A story about neuromodulation systems says Dartmouth’s Rahul Sarpeshkar and a collaborator developed a “chip-type implant that harnesses glucose present in the body and converts it into electrical energy that can power a neurological implant.”
Author Harvey Frommer, who died Aug. 1, was a visiting professor in Dartmouth’s Master of Arts in Liberal Studies program and wrote dozens of books about the Brooklyn Dodgers and other baseball teams, as well as a biography of Jackie Robinson.
A story about an Amazon system to predict and ship products customers are expected to buy quotes Dartmouth’s Praveen Kopalle as saying “anticipatory shipping” could allow “the data-savvy company to greatly expand its base of loyal customers.”
The Emmy nominations show that Hollywood has not addressed its diversity problem, says Dartmouth’s Monica White Ndounou. The problem is perpetuated not only by the entertainment industry but also by institutions of higher education, she says.
Dartmouth’s Marisa Palucis talks about using data from the Curiosity Rover to study lakes and other bodies of water on Mars. A big question she and fellow researchers want to answer is whether Mars ever hosted life, she tells NHPR.
“One of the overall goals of astronomy is understanding the big picture of how we got here, how solar systems and galaxies take shape and why,” says Dartmouth’s Elisabeth Newton about the discovery of a young planet that’s still being formed.
Support for animal rights varies widely across the U.S., and correlates with political ideology, wealth, religious belief, and gender, according to a study by Associate Professor of Government Benjamin Valentino and Yon Soo Park ’14.

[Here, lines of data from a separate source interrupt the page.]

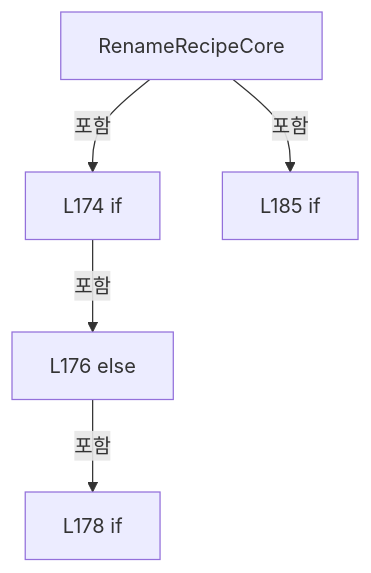
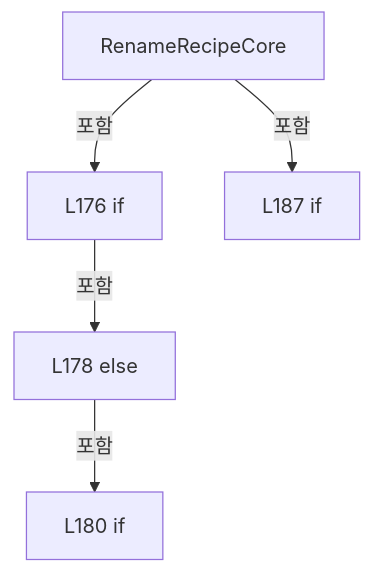
One commit to kjuws10-rgb/Shared changed the ninth of 18 diagrams in A3 LD Code Ref/files/Drilling.Common/Managers/CRecipeManager.cs.md. Above: the diagram before and after it, drawn with Mermaid. The commit also changed other lines of this file and 2071 other files, not shown here.

Commit message:
docs(a3): update 11.19.0 architecture and code reference

````diff
--- a/A3 LD Code Ref/files/Drilling.Common/Managers/CRecipeManager.cs.md
+++ b/A3 LD Code Ref/files/Drilling.Common/Managers/CRecipeManager.cs.md
@@ -1325,12 +1326,12 @@
 ```mermaid
 flowchart TD
  M["RenameRecipeCore"]
- N0["L174 if"]
+ N0["L176 if"]
  M -->|포함| N0
- N1["L176 else"]
+ N1["L178 else"]
  N0 -->|포함| N1
- N2["L178 if"]
+ N2["L180 if"]
  N1 -->|포함| N2
- N3["L185 if"]
+ N3["L187 if"]
  M -->|포함| N3
 ```
````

Dartmouth scientists have confirmed the existence of a planet orbiting one of the brightest young stars known. The find could yield important data on how planetary bodies form, says astronomer and Assistant Professor Elisabeth Newton.